Rupert Mullins, a senior partner at Bristol accountants BKR Haines Watts, wantscompulsory half-day courses for all new company directors with a strong emphasison what their personal liability will be if the company fails.
Student managing directors would be given an outline of the demands of their newrole and of specific functions, such as company accounts timing and theoperations of PAYE.
The back-to-basics call follows the resignation last week of Bristol CityFootball manager Tony Fawthrop after revelations that he owed in excess of£200,000 as the director of a failed Dorset-based vehicle hire company.Mullins labelled Fawthrop, who claimed he was a ‘sleeping partner’, as ‘a bitna‹ve’.

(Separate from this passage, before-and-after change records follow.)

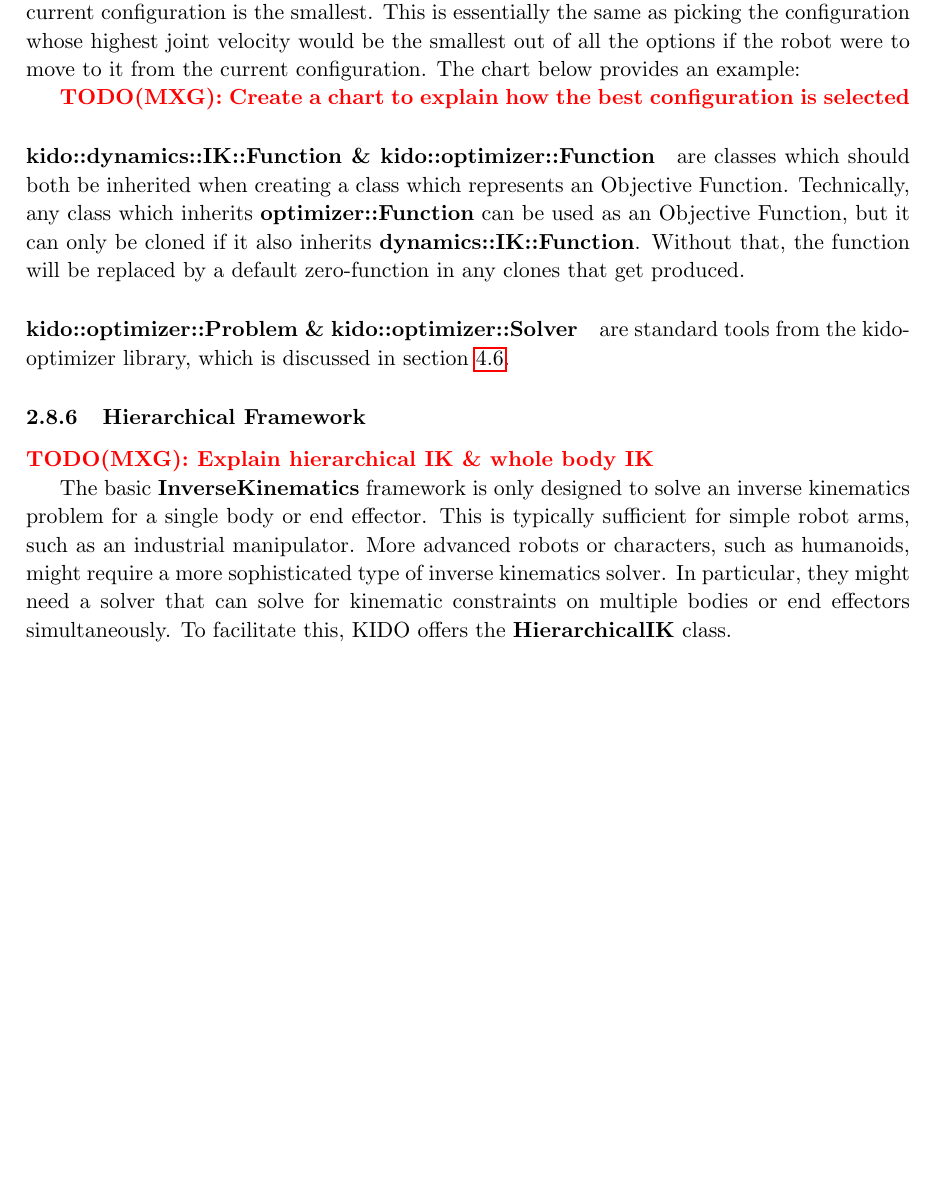
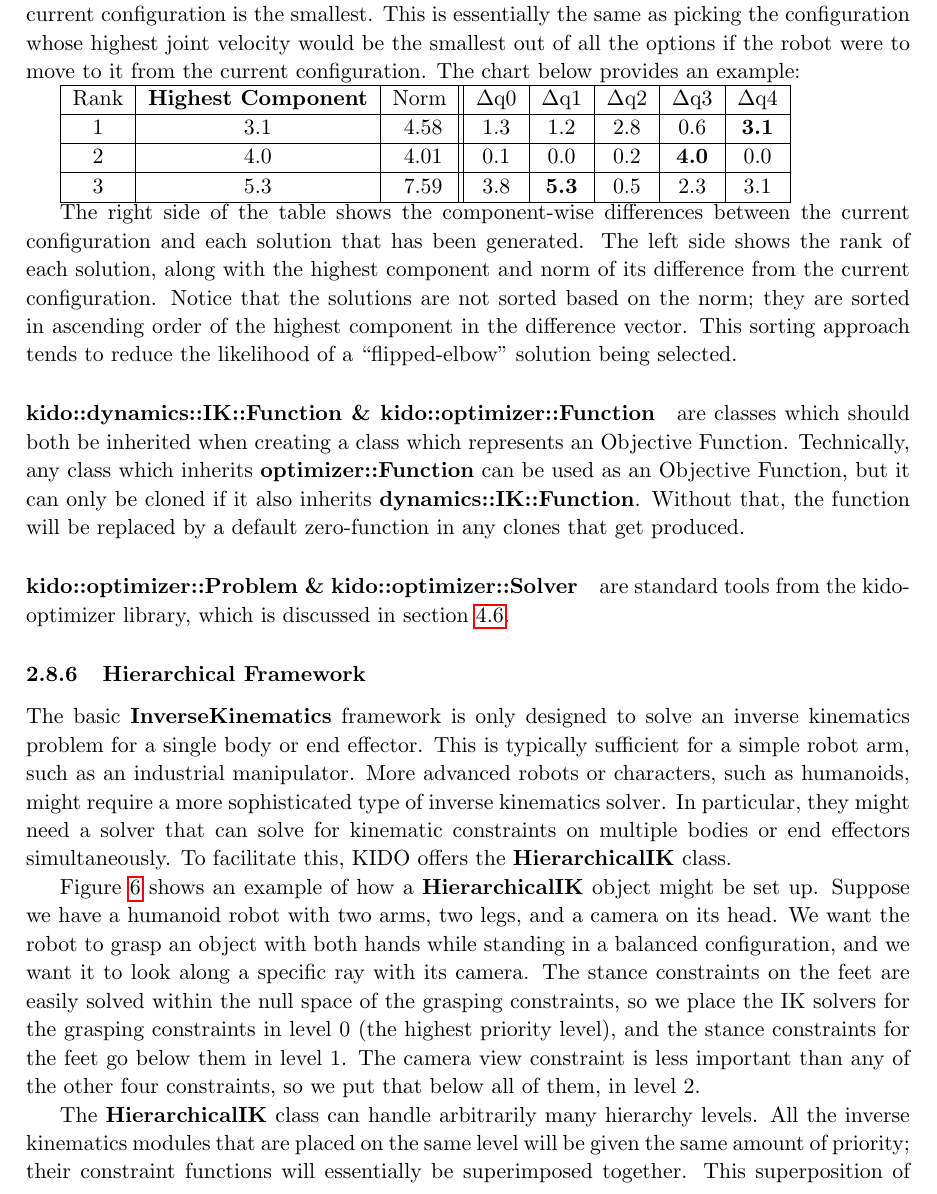
Before and after one commit to karenliu/dart_techreport, a LaTeX document (tutorial.tex, which reads kinematics.tex): part of page 22 of 27 before the commit and part of page 22 of 29 after it, cut so that both start at the same text, the shorter picture padded with empty space. Compiled offline with pdfLaTeX.

Commit message:
added explanation of HierarchicalIK

```diff
--- a/kinematics.tex
+++ b/kinematics.tex
@@ -651,7 +651,15 @@ const std::vector<size_t>& getDofs() const;
 
 It is also worth noting that the \textbf{Analytical} class has a \textbf{QualityComparison} function which is used to compare the qualities of various solutions. The default \textbf{QualityComparison} function will simply pick the configuration whose highest component of difference from the current configuration is the smallest. This is essentially the same as picking the configuration whose highest joint velocity would be the smallest out of all the options if the robot were to move to it from the current configuration. The chart below provides an example:
 
-\todo[MXG]{Create a chart to explain how the best configuration is selected}
+\begin{tabular}{| c | c | c || c | c | c | c | c |}
+  \hline
+  Rank & \textbf{Highest Component} & Norm  & $\Delta$q0 & $\Delta$q1 & $\Delta$q2 & $\Delta$q3 & $\Delta$q4 \\ \hline
+  1    & 3.1                        & ~4.58 & 1.3 & 1.2          & 2.8 & 0.6          & \textbf{3.1} \\ \hline
+  2    & 4.0                        & ~4.01 & 0.1 & 0.0          & 0.2 & \textbf{4.0} & 0.0          \\ \hline
+  3    & 5.3                        & ~7.59 & 3.8 & \textbf{5.3} & 0.5 & 2.3          & 3.1          \\ \hline
+\end{tabular}
+
+The right side of the table shows the component-wise differences between the current configuration and each solution that has been generated. The left side shows the rank of each solution, along with the highest component and norm of its difference from the current configuration. Notice that the solutions are not sorted based on the norm; they are sorted in ascending order of the highest component in the difference vector. This sorting approach tends to reduce the likelihood of a ``flipped-elbow'' solution being selected.
 
 \paragraph{kido::dynamics::IK::Function \& kido::optimizer::Function} are classes which should both be inherited when creating a class which represents an Objective Function. Technically, any class which inherits \textbf{optimizer::Function} can be used as an Objective Function, but it can only be cloned if it also inherits \textbf{dynamics::IK::Function}. Without that, the function will be replaced by a default zero-function in any clones that get produced.
 
@@ -659,6 +667,5 @@ It is also worth noting that the \textbf{Analytical} class has a \textbf{Quality
 
 \subsubsection{Hierarchical Framework}
 \label{sec:ik_hier_framework}
-\todo[MXG]{Explain hierarchical IK \& whole body IK}
 
-The basic \textbf{InverseKinematics} framework is only designed to solve an inverse kinematics problem for a single body or end effector. This is typically sufficient for simple robot arms, such as an industrial manipulator. More advanced robots or characters, such as humanoids, might require a more sophisticated type of inverse kinematics solver. In particular, they might need a solver that can solve for kinematic constraints on multiple bodies or end effectors simultaneously. To facilitate this, KIDO offers the \textbf{HierarchicalIK} class.
+The basic \textbf{InverseKinematics} framework is only designed to solve an inverse kinematics problem for a single body or end effector. This is typically sufficient for a simple robot arm, such as an industrial manipulator. More advanced robots or characters, such as humanoids, might require a more sophisticated type of inverse kinematics solver. In particular, they might need a solver that can solve for kinematic constraints on multiple bodies or end effectors simultaneously. To facilitate this, KIDO offers the \textbf{HierarchicalIK} class.
@@ -664,0 +677,6 @@ The basic \textbf{InverseKinematics} framework is only designed to solve an inve
+\label{fig:ik_hier_framework}
+\end{figure}
+
+Figure \ref{fig:ik_hier_framework} shows an example of how a \textbf{HierarchicalIK} object might be set up. Suppose we have a humanoid robot with two arms, two legs, and a camera on its head. We want the robot to grasp an object with both hands while standing in a balanced configuration, and we want it to look along a specific ray with its camera. The stance constraints on the feet are easily solved within the null space of the grasping constraints, so we place the IK solvers for the grasping constraints in level 0 (the highest priority level), and the stance constraints for the feet go below them in level 1. The camera view constraint is less important than any of the other four constraints, so we put that below all of them, in level 2.
+
+The \textbf{HierarchicalIK} class can handle arbitrarily many hierarchy levels. All the inverse kinematics modules that are placed on the same level will be given the same amount of priority; their constraint functions will essentially be superimposed together. This superposition of constraint functions will then be projected through all the null spaces of any higher priority (lower level value) inverse kinematics modules. The level of an \textbf{InverseKinematics} object can be set using \texttt{InverseKinematics::setHierarchyLevel(size\_t)}.
```
Also changed, not shown: fig/hik_diagram.pdf (added), tutorial.pdf, kinematics.tex (19 more changed lines), 2 other files.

‘The episode highlights the problems in the UK of many directors’ ignorance oftheir duties and liabilities,’ explained Mullins. ‘My idea of a half-day coursewould combat this.’
The government overhaul of the bankruptcy law in its Insolvency Bill due backnext month from consultation aims to encourage enterprise and the ‘rescueculture’.
‘Yet at present virtually anyone can become a company director without anyqualification,’ he added.
He called for the directors’ qualification scheme to be set-up as atax-allowable expense costing no more than £500 a head in conjunction with theConfederation of British Industry, the Institute of Directors and the Departmentof Trade and Industry.
‘In particular they would be advised of the definition of insolvency, and whatthey should do when faced with it.’
He added that attendance should be registered at Companies House, with furthertraining when a expands to certain sizes or receives stock market listing.